• **What is required**
Among the entries below, find the lines with the word "sodium" and copy them.

• **Input for this task**
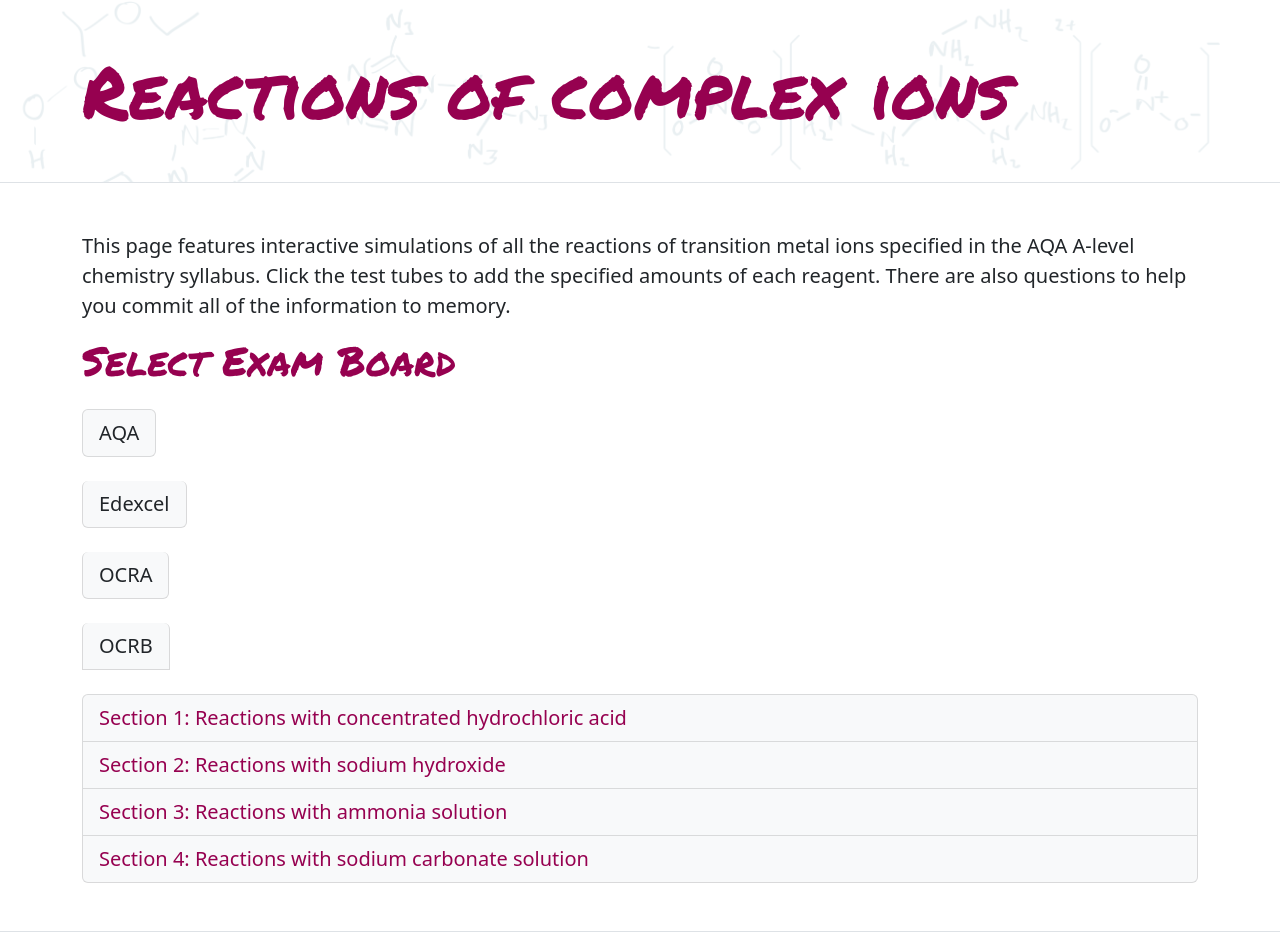
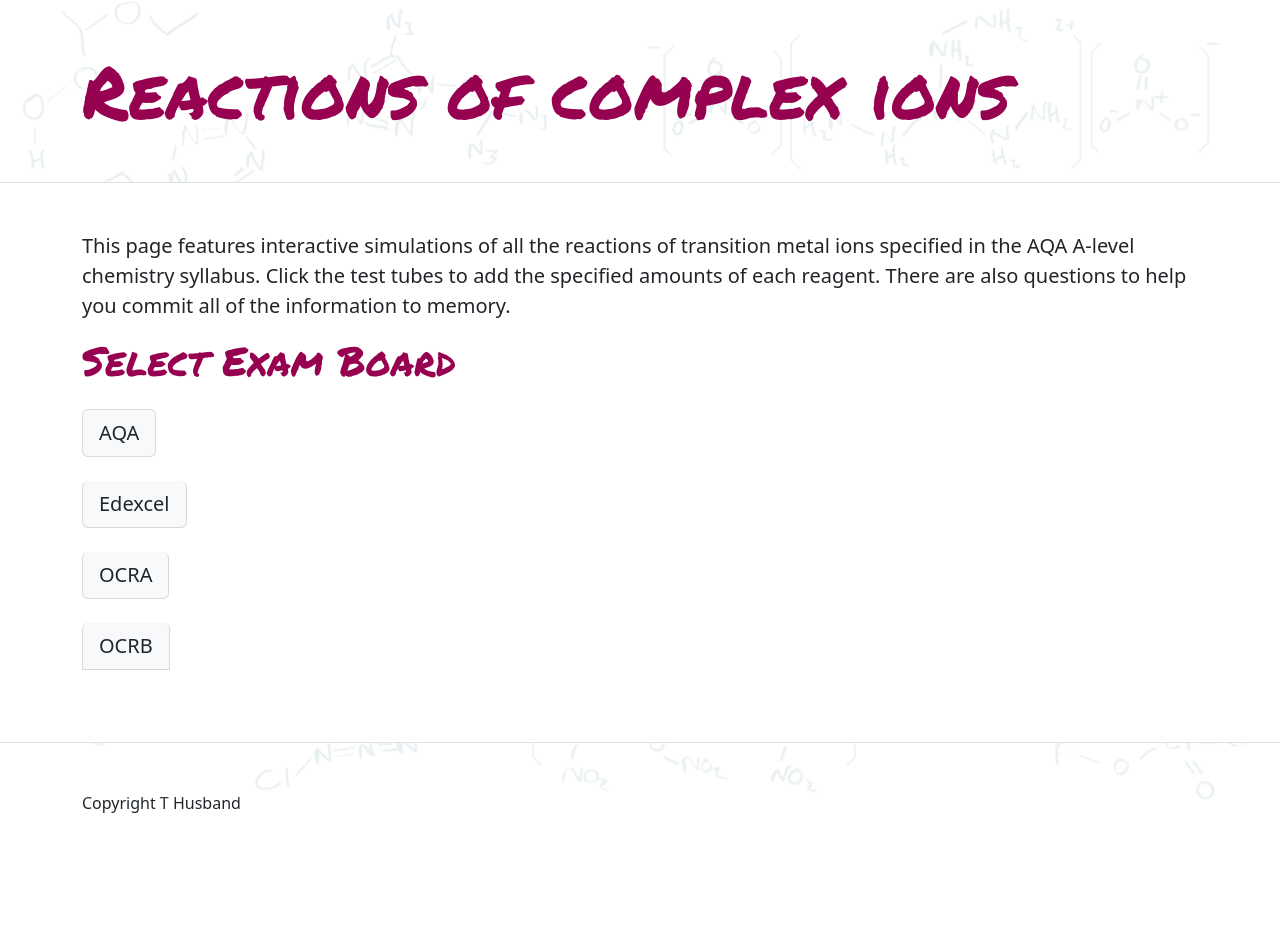
Before and after one commit to thusbandUK/transition-redux, a React (Create React App) app: page / in a window 1280 px wide. Shown: the top 952 px of the page. After the commit the page ends 863 px from the top, so only its background shows below. Built offline with nearby package versions, Linux system fonts and the light colour scheme.

Commit message:
data file updated for metals by exam board, function selectMetals saved in row-of-test-tubes, not connected

```diff
--- a/src/components/row-of-test-tubes/row-of-test-tubes.js
+++ b/src/components/row-of-test-tubes/row-of-test-tubes.js
@@ -15,8 +15,9 @@ const RowOfTubes = (props) => {
 
   //const [tubes, setTubes] = useState(imagesOfReactantsAndProducts.unreactedMetals);
   const examBoard = useSelector(state => state.examBoard.selectedExamBoard);
+  const selectedReagent = useSelector(state => state.menu.selectedReagent);
   const [tubes, setTubes] = useState(reagentsByExamBoard(examBoard));
-  const [tubesTest, setTubesTest] = useState(reagentsByExamBoard('OCRA'));
+  //const [tubesTest, setTubesTest] = useState(reagentsByExamBoard('OCRA'));
   const [products, setProducts] = useState(
 
     {
--- a/src/data.js
+++ b/src/data.js
@@ -1,6 +1,7 @@
 
 
 export const data = {
+
     examBoards: [
         'AQA',
         'Edexcel',
@@ -8,9 +9,45 @@ export const data = {
         'OCRB'
     ],
     reagentOptions: [
-        {section: 1, name: 'concentrated hydrochloric acid', path: '/concentrated_hydrochloric_acid', true: ['AQA', 'OCRA', 'OCRB', 'Edexcel'], link: 'images/HCl-bottle.png', altText: "a bottle of hydrochloric acid"},
-        {section: 2, name: 'sodium hydroxide', path: '/sodium_hydroxide', true: ['AQA', 'OCRA', 'OCRB', 'Edexcel'], link: 'images/sodium hydroxide bottle.png', altText: "a bottle of sodium hydroxide"},
-        {section: 3, name: 'ammonia solution', path: '/ammonia_solution', true: ['AQA', 'OCRA', 'OCRB', 'Edexcel'], link: 'images/ammonia bottle.png', altText: "a bottle of ammonia solution"},
-        {section: 4, name: 'sodium carbonate solution', path: '/sodium_carbonate_solution', true: ['AQA'], link: 'images/sodium carbonate bottle.png', altText: "a bottle of sodium carbonate solution"}
-      ]
+        {id: 1, name: 'concentrated hydrochloric acid', path: '/concentrated_hydrochloric_acid', true: ['AQA', 'OCRA', 'OCRB', 'Edexcel'], link: 'images/HCl-bottle.png', altText: "a bottle of hydrochloric acid"},
+        {id: 2, name: 'sodium hydroxide', path: '/sodium_hydroxide', true: ['AQA', 'OCRA', 'OCRB', 'Edexcel'], link: 'images/sodium hydroxide bottle.png', altText: "a bottle of sodium hydroxide"},
+        {id: 3, name: 'ammonia solution', path: '/ammonia_solution', true: ['AQA', 'OCRA', 'OCRB', 'Edexcel'], link: 'images/ammonia bottle.png', altText: "a bottle of ammonia solution"},
+        {id: 4, name: 'sodium carbonate solution', path: '/sodium_carbonate_solution', true: ['AQA'], link: 'images/sodium carbonate bottle.png', altText: "a bottle of sodium carbonate solution"}
+      ],
+    unreactedMetals:
+      [
+          {id: 5, metal: "cobalt", true: {examBoards: ['AQA', 'Edexcel'], reagents: []}, link: '/images/cobalt chloride solution.png', altText: "test tube shows transparent pink solution", opaque: false},
+          {id: 6, metal: "copper", true: {examBoards: ['AQA', 'OCRA', 'OCRB', 'Edexcel'], reagents: []}, link: '/images/copper sulfate solution.png', altText: "test tube shows transparent blue solution", opaque: false},
+          {id: 7, metal: "aluminium", true: {examBoards: ['AQA'], reagents: []}, link: '/images/aluminium III solution.png', altText: "test tube shows colourless solution", opaque: false},
+          {id: 8, metal: "iron II", true: {examBoards: ['AQA', 'OCRA', 'OCRB', 'Edexcel'], reagents: []}, link: '/images/iron II solution.png', altText: "test tube shows transparent green solution", opaque: false},
+          {id: 9, metal: "iron III", true: {examBoards: ['AQA', 'OCRA', 'OCRB', 'Edexcel'], reagents: []}, link: '/images/iron III solution.png', altText: "test tube shows pale, transparent yellow solution", opaque: false},
+          {id: 10, metal: "manganese", true: {examBoards: ['OCRA'], reagents: []}, link: '/images/manganese solution.png', altText: "test tube shows very pale, transparent pink solution", opaque: false},
+          {id: 11, metal: "chromium", true: {examBoards: ['OCRA', 'Edexcel'], reagents: []}, link: '/images/chromium solution.png', altText: "test tube shows transparent blueish green solution", opaque: false}
+      ],
+    metalIdsByReagent:
+
+        {Edexcel: {
+            'concentrated hydrochloric acid': [5,6],
+            'sodium hydroxide': [5,6,8,9,11],
+            'ammonia solution': [5,6,8,9,11]
+        },
+        AQA: {
+            'concentrated hydrochloric acid': [5,6,9],
+            'sodium hydroxide': [5,6,7,8,9],
+            'ammonia solution': [5,6,7,8,9,],
+            'sodium carbonate solution': [5,6,7,8,9]
+        },
+        OCRA: {
+            'concentrated hydrochloric acid': [6],
+            'sodium hydroxide': [6,8,9,10,11],
+            'ammonia solution': [6,8,9,10,11]
+        },
+        OCRB: {
+            'concentrated hydrochloric acid': [6],
+            'sodium hydroxide': [6,8,9],
+            'ammonia solution': [6,8,9]
+        }
+    }
+
+
 }
--- a/src/features/examBoards/examBoardsSlice.js
+++ b/src/features/examBoards/examBoardsSlice.js
@@ -10,10 +10,12 @@ export const examBoardSlice = createSlice({
     reducers: {
       selectExamBoard: (state, action) => {
         state.selectedExamBoard = action.payload.examBoard;
-        state.reagentOptions = data.reagentOptions.map((reagent) => {
+        state.reagentOptions = data.reagentOptions.filter((reagent) => {
           if (reagent.true.includes(action.payload.examBoard)){
-            return {section: reagent.section,
-              name: reagent.name};
+            delete reagent.true;
+            return reagent;
+           // return {id: reagent.id,
+              //name: reagent.name};
           }
         })
       },
--- a/src/features/menu/Menu.js
+++ b/src/features/menu/Menu.js
@@ -48,20 +48,20 @@ const Menu = () => {
         if (direction === ''){
           return currentReagent;
         }
-        if (currentReagent.section === 1 && direction === 'back' || currentReagent.section === data.reagentOptions.length && direction === 'forward'){
+        if (currentReagent.id === 1 && direction === 'back' || currentReagent.id === data.reagentOptions.length && direction === 'forward'){
           reagentObject.linkText = 'back to main menu';
           return reagentObject;
         } else {
           if (direction === 'forward'){
-            const targetSection = currentReagent.section + 1;
+            const targetId = currentReagent.id + 1;
             const targetReagent = data.reagentOptions.filter((reagent) => {
-              return reagent.section  === targetSection;
+              return reagent.id  === targetId;
             })
             return targetReagent[0];
           } else if (direction === 'back'){
-            const targetSection = currentReagent.section - 1;
+            const targetId = currentReagent.id - 1;
             const targetReagent = data.reagentOptions.filter((reagent) => {
-              return reagent.section === targetSection;
+              return reagent.id === targetId;
             })
             return targetReagent[0];
           }
@@ -81,7 +81,7 @@ return (
 <div>
 
 <ul className="list-group mt-4 fs-5" style={reactant ? {display: 'none'} : {display: 'flex'}}>
-            {data.reagentOptions.map((reagent) =>
+            {reagentOptions.map((reagent) =>
               (<li
                 className="list-group-item bg-light"
                >
@@ -90,7 +90,7 @@ return (
                    className="d-block text-decoration-none"
                    onClick={() => dispatch(selectReagent(reagent))}
                    >
-                     {`Section ${reagent.section}: Reactions with ${reagent.name}`}
+                     {`Section ${reagent.id}: Reactions with ${reagent.name}`}
 
                  </NavLink>
                </li>)
--- a/src/features/menu/menuSlice.js
+++ b/src/features/menu/menuSlice.js
@@ -14,19 +14,27 @@ but the main point is that changing page also updates the store
 */
 
 import { createSlice } from '@reduxjs/toolkit';
+import { data } from '../../data';
+import { useSelector, useDispatch } from 'react-redux';
 
+//const examBoard = useSelector(state => state.examBoard.selectedExamBoard);
 
 export const menuSlice = createSlice({
     name: "menu",
     initialState: {
-      selectedReagent: {}
+      selectedReagent: {},
+      //metals: []
+
     },
     reducers: {
       selectReagent: (state, action) => {
         state.selectedReagent = action.payload;
+
+
+      }
       },
 
-    },
+
   });
 
   export const {
@@ -34,3 +42,12 @@ export const menuSlice = createSlice({
  } = menuSlice.actions;
 
  export default menuSlice.reducer;
+
+ /*
+
+ state.metals = data.metalIdsByReagent.filter((x) => {
+          //console.log(x.id);
+          //return x.id === reagent;
+          return data.metalIdsByReagent[useSelector(state => state.examBoard.selectedExamBoard)][action.payload.name].includes(x.id);
+          })
+ */
```
Also changed, not shown: src/components/row-of-test-tubes/selectMetals.js (added, +27 -0 lines), 1 other file (tests, documents, lock files or other folders).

• **Your response**
-        {section: 2, name: 'sodium hydroxide', path: '/sodium_hydroxide', true: ['AQA', 'OCRA', 'OCRB', 'Edexcel'], link: 'images/sodium hydroxide bottle.png', altText: "a bottle of sodium hydroxide"},
-        {section: 4, name: 'sodium carbonate solution', path: '/sodium_carbonate_solution', true: ['AQA'], link: 'images/sodium carbonate bottle.png', altText: "a bottle of sodium carbonate solution"}
+        {id: 2, name: 'sodium hydroxide', path: '/sodium_hydroxide', true: ['AQA', 'OCRA', 'OCRB', 'Edexcel'], link: 'images/sodium hydroxide bottle.png', altText: "a bottle of sodium hydroxide"},
+        {id: 4, name: 'sodium carbonate solution', path: '/sodium_carbonate_solution', true: ['AQA'], link: 'images/sodium carbonate bottle.png', altText: "a bottle of sodium carbonate solution"}
+            'sodium hydroxide': [5,6,8,9,11],
+            'sodium hydroxide': [5,6,7,8,9],
+            'sodium carbonate solution': [5,6,7,8,9]
+            'sodium hydroxide': [6,8,9,10,11],
+            'sodium hydroxide': [6,8,9],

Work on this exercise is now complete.